■ Source information ■
◇ ◇ ◇ ◇
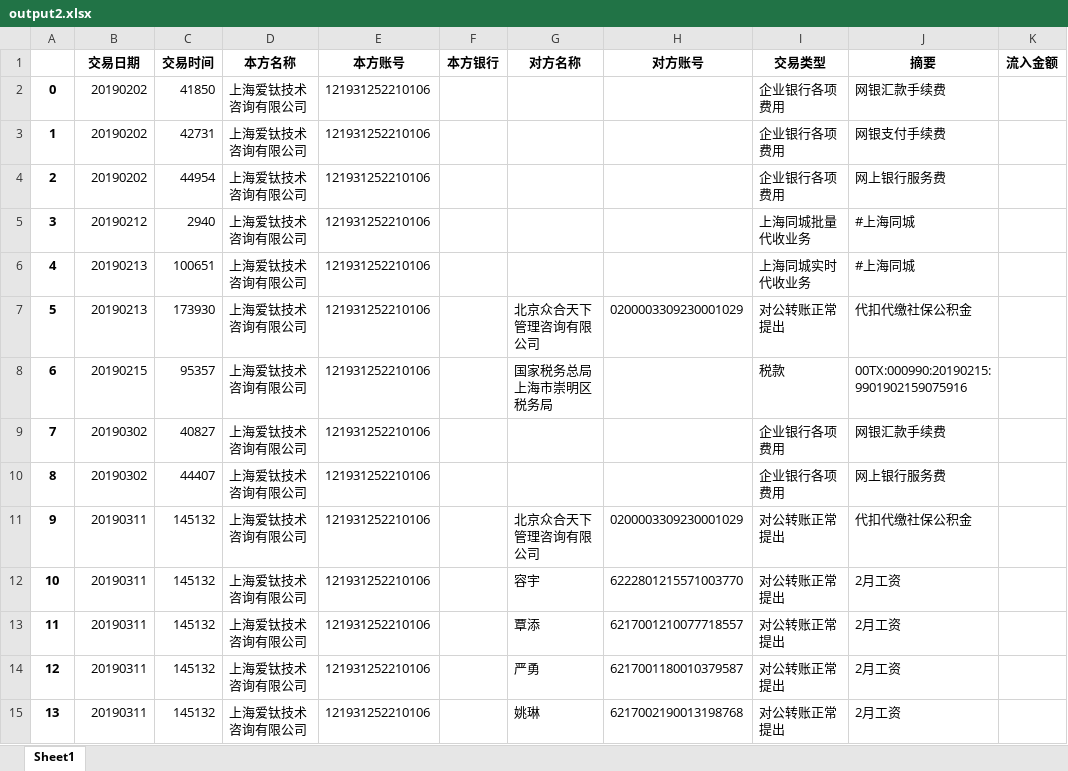
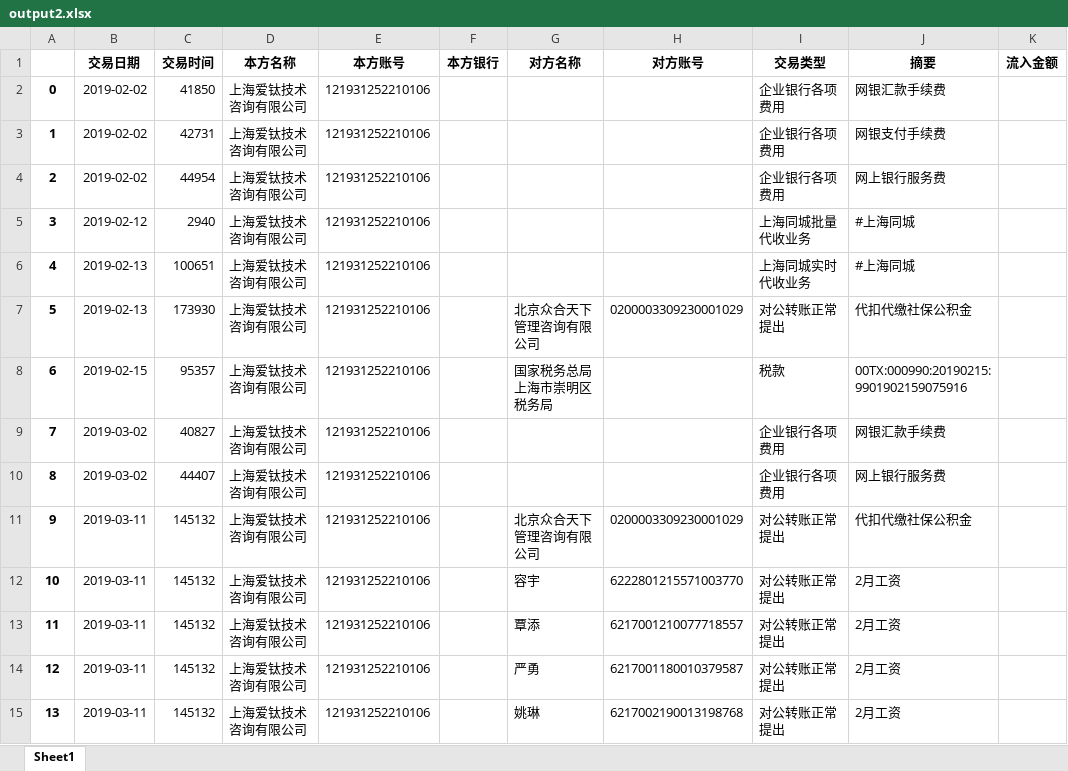
Before and after one commit to AllenLiuX/Aitai-Bill-Analysis-with-NN, an Excel workbook: Liushui/output/output2.xlsx, sheet Sheet1, drawn as a sheet; only a part is shown; values as stored, in another font and other column widths than the file's, no borders; the diff covers the shown part only; the diff names each change by its address in the sheet, - before the commit and + after, or states it on an @@ line.

```diff
--- a/Liushui/output/output2.xlsx (sheet Sheet1)
+++ b/Liushui/output/output2.xlsx (sheet Sheet1)
-B2:B4 (交易日期): 20190202
+B2:B4 (交易日期): 2019-02-02
-B5 (交易日期): 20190212
+B5 (交易日期): 2019-02-12
-B6:B7 (交易日期): 20190213
+B6:B7 (交易日期): 2019-02-13
-B8 (交易日期): 20190215
+B8 (交易日期): 2019-02-15
-B9:B10 (交易日期): 20190302
+B9:B10 (交易日期): 2019-03-02
-B11:B15 (交易日期): 20190311
+B11:B15 (交易日期): 2019-03-11
```
Also changed, not shown: 289 edited cells elsewhere in this sheet, 4 other files.
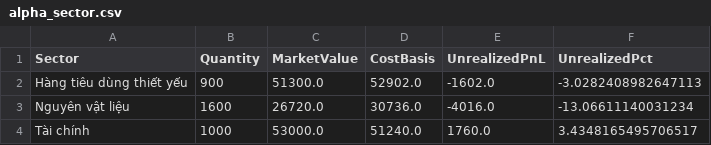
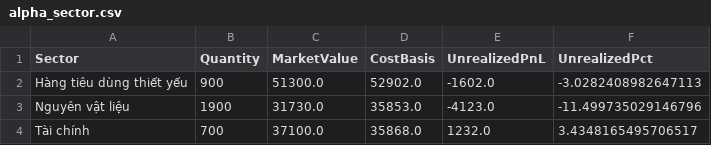
Before and after one commit to minhhai2209/broker-gpt-3, a CSV file: out/portfolios/alpha_sector.csv, drawn as a sheet.

Commit message:
Update portfolio positions and sector data
- Adjusted quantities and market values for HT1, LPB, and VNM in alpha_positions.csv and tcbs_positions.csv.
- Updated sector quantities and unrealized PnL in alpha_sector.csv to reflect changes in positions.

```diff
--- a/out/portfolios/alpha_sector.csv
+++ b/out/portfolios/alpha_sector.csv
@@ -2,3 +2,3 @@ Sector,Quantity,MarketValue,CostBasis,UnrealizedPnL,UnrealizedPct
 Hàng tiêu dùng thiết yếu,900,51300.0,52902.0,-1602.0,-3.0282408982647113
-Nguyên vật liệu,1600,26720.0,30736.0,-4016.0,-13.06611140031234
-Tài chính,1000,53000.0,51240.0,1760.0,3.4348165495706517
+Nguyên vật liệu,1900,31730.0,35853.0,-4123.0,-11.499735029146796
+Tài chính,700,37100.0,35868.0,1232.0,3.4348165495706517
```
Also changed, not shown: out/market/technical_snapshot.csv, out/portfolios/alpha_positions.csv, 1 other file.
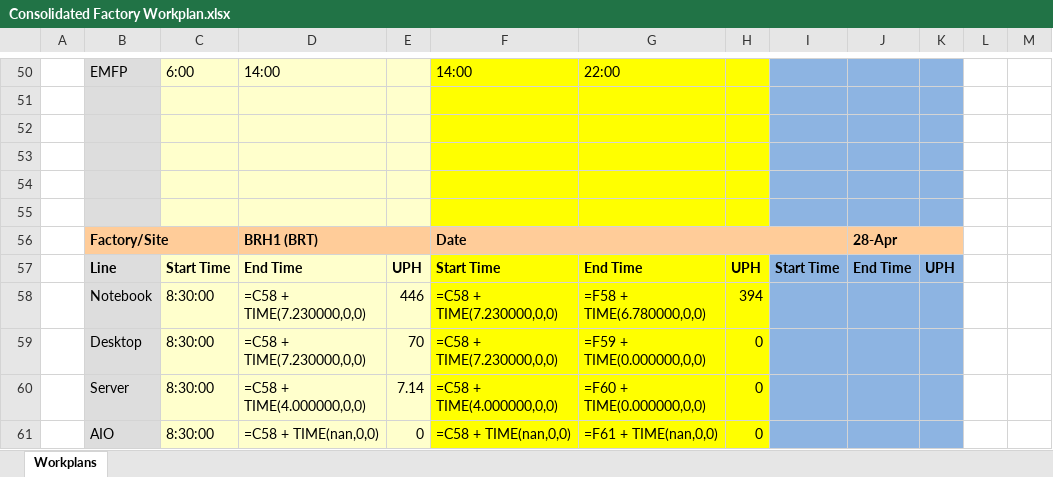
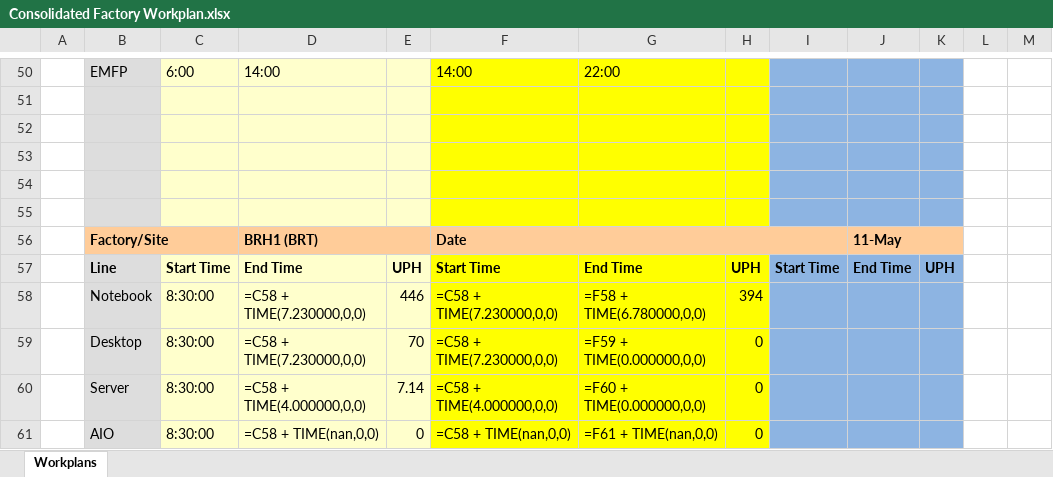
Before and after one commit to kamarulsyamil/gppworkplan, an Excel workbook: Consolidated Factory Workplan.xlsx, sheet Workplans, drawn as a sheet; only a part is shown, gaps mark what is left out; values as stored, in another font and other column widths than the file's, no borders; formulas without a stored value are shown as written; the diff covers the shown part only; the diff names each change by its address in the sheet, - before the commit and + after, or states it on an @@ line.

```diff
--- a/Consolidated Factory Workplan.xlsx (sheet Workplans)
+++ b/Consolidated Factory Workplan.xlsx (sheet Workplans)
-J56: 28-Apr
+J56: 11-May
```
Also changed, not shown: 9 added rows, 9 removed rows and 10 edited cells elsewhere in this sheet, sources/Production Line Arrangement of 2022.xlsx, 5 other files.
◇ ◇ ◇ ◇
■ Problem details ■
Please output all the records above exactly, leaving out every picture.

■ Result ■
Before and after one commit to AllenLiuX/Aitai-Bill-Analysis-with-NN, an Excel workbook: Liushui/output/output2.xlsx, sheet Sheet1, drawn as a sheet; only a part is shown; values as stored, in another font and other column widths than the file's, no borders; the diff covers the shown part only; the diff names each change by its address in the sheet, - before the commit and + after, or states it on an @@ line.

```diff
--- a/Liushui/output/output2.xlsx (sheet Sheet1)
+++ b/Liushui/output/output2.xlsx (sheet Sheet1)
-B2:B4 (交易日期): 20190202
+B2:B4 (交易日期): 2019-02-02
-B5 (交易日期): 20190212
+B5 (交易日期): 2019-02-12
-B6:B7 (交易日期): 20190213
+B6:B7 (交易日期): 2019-02-13
-B8 (交易日期): 20190215
+B8 (交易日期): 2019-02-15
-B9:B10 (交易日期): 20190302
+B9:B10 (交易日期): 2019-03-02
-B11:B15 (交易日期): 20190311
+B11:B15 (交易日期): 2019-03-11
```
Also changed, not shown: 289 edited cells elsewhere in this sheet, 4 other files.
Before and after one commit to minhhai2209/broker-gpt-3, a CSV file: out/portfolios/alpha_sector.csv, drawn as a sheet.

Commit message:
Update portfolio positions and sector data
- Adjusted quantities and market values for HT1, LPB, and VNM in alpha_positions.csv and tcbs_positions.csv.
- Updated sector quantities and unrealized PnL in alpha_sector.csv to reflect changes in positions.

```diff
--- a/out/portfolios/alpha_sector.csv
+++ b/out/portfolios/alpha_sector.csv
@@ -2,3 +2,3 @@ Sector,Quantity,MarketValue,CostBasis,UnrealizedPnL,UnrealizedPct
 Hàng tiêu dùng thiết yếu,900,51300.0,52902.0,-1602.0,-3.0282408982647113
-Nguyên vật liệu,1600,26720.0,30736.0,-4016.0,-13.06611140031234
-Tài chính,1000,53000.0,51240.0,1760.0,3.4348165495706517
+Nguyên vật liệu,1900,31730.0,35853.0,-4123.0,-11.499735029146796
+Tài chính,700,37100.0,35868.0,1232.0,3.4348165495706517
```
Also changed, not shown: out/market/technical_snapshot.csv, out/portfolios/alpha_positions.csv, 1 other file.
Before and after one commit to kamarulsyamil/gppworkplan, an Excel workbook: Consolidated Factory Workplan.xlsx, sheet Workplans, drawn as a sheet; only a part is shown, gaps mark what is left out; values as stored, in another font and other column widths than the file's, no borders; formulas without a stored value are shown as written; the diff covers the shown part only; the diff names each change by its address in the sheet, - before the commit and + after, or states it on an @@ line.

```diff
--- a/Consolidated Factory Workplan.xlsx (sheet Workplans)
+++ b/Consolidated Factory Workplan.xlsx (sheet Workplans)
-J56: 28-Apr
+J56: 11-May
```
Also changed, not shown: 9 added rows, 9 removed rows and 10 edited cells elsewhere in this sheet, sources/Production Line Arrangement of 2022.xlsx, 5 other files.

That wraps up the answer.